Ankara ordered the S-400 back in 2017 and has repeatedly insisted on using the systems, despite warnings from the United States and NATO about the incompatibility of this complex with Western standards. NATO Secretary General Jens Stoltenberg warned that the Turkish S-400 "could endanger Allied aircraft."
However, similar concerns were expressed about the Greek S-300. In 1999, Western diplomats pointed out that the S-300, originally designed to counter NATO and Western military aircraft, may not be able to recognize the F-16 fighters of the Greek Air Force as "friendly" and will try to destroy them. The same consideration can be comprehended by Turkish combat aircraft flying within the reach of the complexes.
Ankara threatened to destroy the Greek S-300s if deployed in Cyprus. This led to a military-political impasse, which was overcome only after Nicosia agreed to return the air defense system to Greece. In the end, they ended up in Crete, where they remain to this day.
Meanwhile, the officials of the Turkish Republic speak in this case about the double standards of Washington, which opposes the purchases of the S-400 by Ankara and is loyal to the supply of the S-300 to Greece. Ankara continues to believe that it has good reason to accuse the Alliance of hypocrisy - unlike Greece, Turkey has repeatedly stressed that its S-400 will not be integrated into NATO or other Turkish air defense systems and that it is open to discuss possible interaction problems between the S-400 and F-35.
But the difference is that the supply of S-400s to Turkey was carried out in an era of tense relations between Washington and Moscow. Greece's acquisition of the S-300s intended for Cyprus took place at a time of close cooperation between the United States and Russia.
Washington is currently concerned about the general foreign policy Turkey, while he largely trusts Greece as a pillar of stability in the Eastern Mediterranean ... US-Turkey relations are strained, and Greco-American relations have risen to their highest levels in history, including defense cooperation

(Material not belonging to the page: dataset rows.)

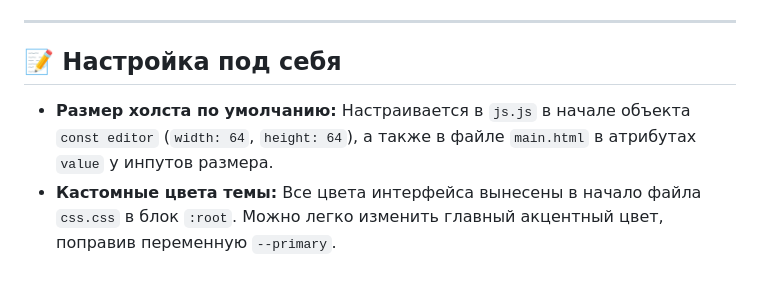
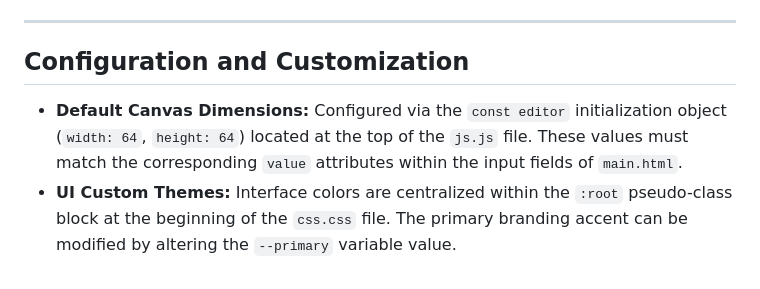
Before and after one commit to n1ghtc0ree/PixelStudio, a Markdown page: README.md, the part around one of its changes. GitHub-like rendering.

```diff
--- a/README.md
+++ b/README.md
@@ -55,7 +55,7 @@
 
 ---
 
-## 📝 Настройка под себя
+## Configuration and Customization
 
-- **Размер холста по умолчанию:** Настраивается в `js.js` в начале объекта `const editor` (`width: 64`, `height: 64`), а также в файле `main.html` в атрибутах `value` у инпутов размера.
-- **Кастомные цвета темы:** Все цвета интерфейса вынесены в начало файла `css.css` в блок `:root`. Можно легко изменить главный акцентный цвет, поправив переменную `--primary`.
+- **Default Canvas Dimensions:** Configured via the `const editor` initialization object (`width: 64`, `height: 64`) located at the top of the `js.js` file. These values must match the corresponding `value` attributes within the input fields of `main.html`.
+- **UI Custom Themes:** Interface colors are centralized within the `:root` pseudo-class block at the beginning of the `css.css` file. The primary branding accent can be modified by altering the `--primary` variable value.
```
Also changed, not shown: other parts of README.md (+35 -35 lines).
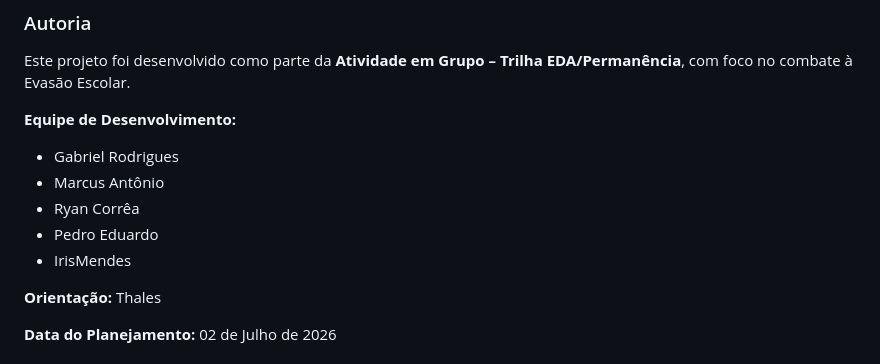
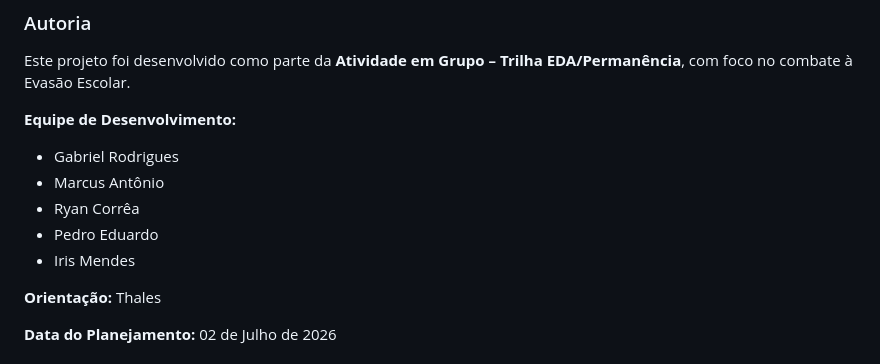
Before and after one commit to Gabriel170206/EDA-Permanencia_Evasao_Escolar, a Markdown page: README.md, the part around the change. Rendered like a GitHub page.

```diff
--- a/README.md
+++ b/README.md
@@ -99,7 +99,7 @@ Este projeto foi desenvolvido como parte da **Atividade em Grupo – Trilha EDA/
 - Marcus Antônio
 - Ryan Corrêa
 - Pedro Eduardo
-- IrisMendes
+- Iris Mendes
 
 **Orientação:** Thales
 
```
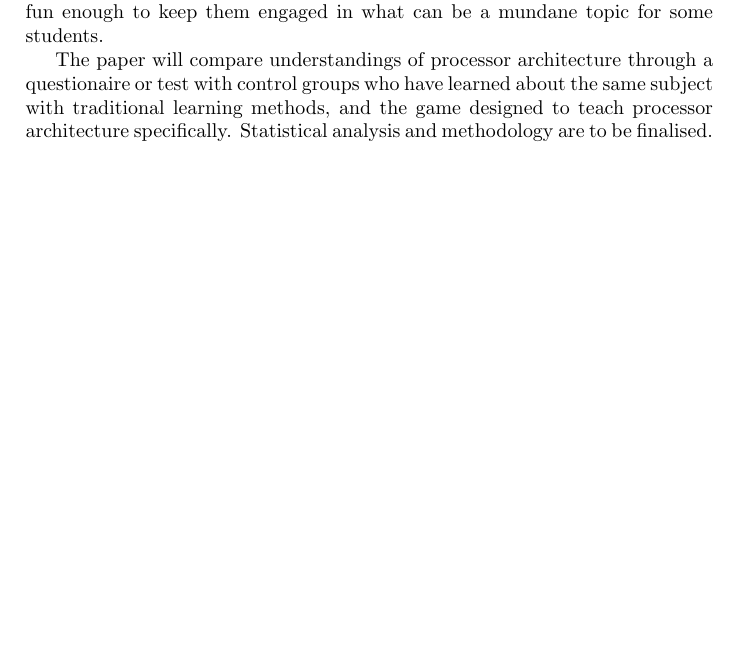
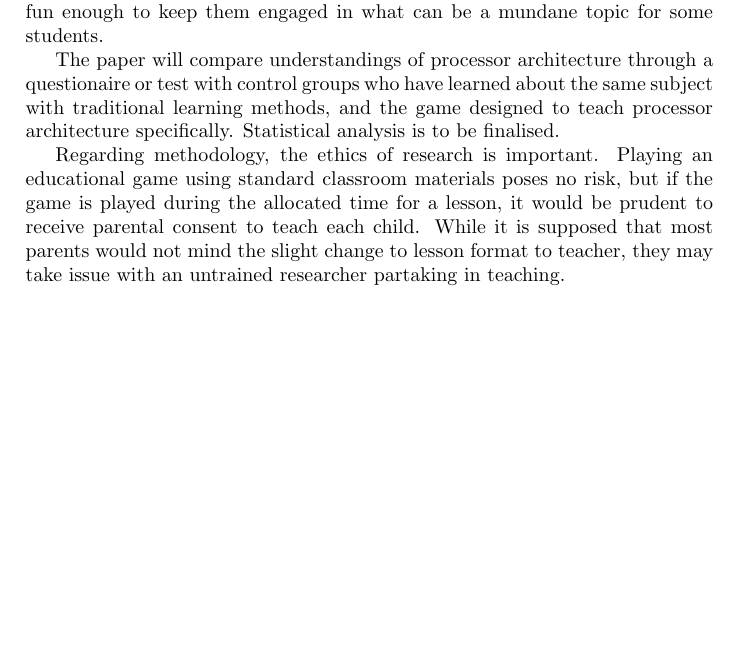
Before and after one commit to probablytom/GamesTeachingCS, a LaTeX document (proposal.tex): part of page 2 of 2, cut so that both start at the same text. Compiled offline with pdfLaTeX.

Commit message:
Added note on ethics.

```diff
--- a/proposal.tex
+++ b/proposal.tex
@@ -38,6 +38,8 @@ Note that care must be taken to prevent cheating in this game. The decoder must
 
 While the game is still subject to change, it is hoped that this process allows for the pupils to be immersed in the architecture of the game and find themselves exploring the nature of processor architecture in a way that is interesting and fun enough to keep them engaged in what can be a mundane topic for some students.
 
-The paper will compare understandings of processor architecture through a questionaire or test with control groups who have learned about the same subject with traditional learning methods, and the game designed to teach processor architecture specifically. Statistical analysis and methodology are to be finalised.
+The paper will compare understandings of processor architecture through a questionaire or test with control groups who have learned about the same subject with traditional learning methods, and the game designed to teach processor architecture specifically. Statistical analysis is to be finalised.
+
+Regarding methodology, the ethics of research is important. Playing an educational game using standard classroom materials poses no risk, but if the game is played during the allocated time for a lesson, it would be prudent to receive parental consent to teach each child. While it is supposed that most parents would not mind the slight change to lesson format to teacher, they may take issue with an untrained researcher partaking in teaching.
 
 \end{document}
```
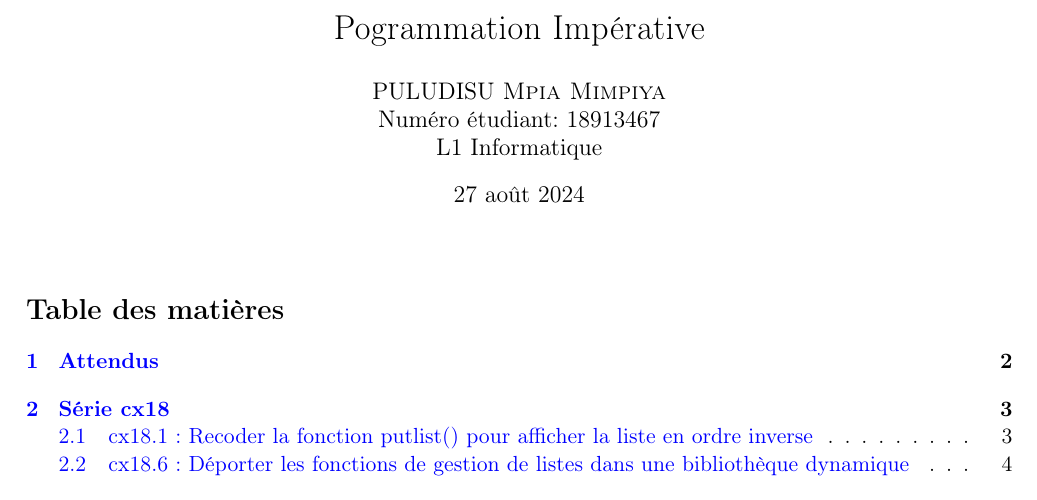
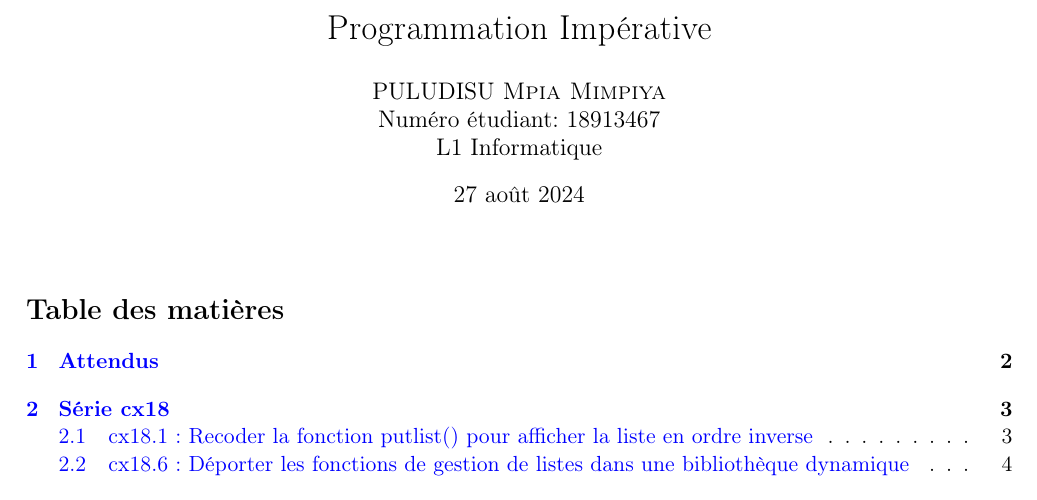
Before and after one commit to codewithmpia/rendu_puludisu_18913467_prog_imperative_ied_paris8_l1_info, a LaTeX document (rendu_puludisu_18913467_prog_imperative_ied_paris8_l1_info.tex): part of page 1 of 24, cut so that both start at the same text. Compiled offline with pdfLaTeX.

Commit message:
Correction du titre

```diff
--- a/rendu_puludisu_18913467_prog_imperative_ied_paris8_l1_info.tex
+++ b/rendu_puludisu_18913467_prog_imperative_ied_paris8_l1_info.tex
@@ -40,7 +40,7 @@
 
 
 % Indique le titre du document
-\title{Pogrammation Impérative}
+\title{Programmation Impérative}
 \author{PULUDISU \bsc{Mpia Mimpiya}\\Numéro étudiant: 18913467 \\ L1 Informatique}
 \date{\today}
 
```
Also changed, not shown: rendu_puludisu_18913467_prog_imperative_ied_paris8_l1_info.pdf, 1 other file.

- said a researcher at the Begin Sadat Center for Strategic Studies (BESA) George Tsogopoulos, explaining the difference in the supply of Russian complexes to Greece and Turkey.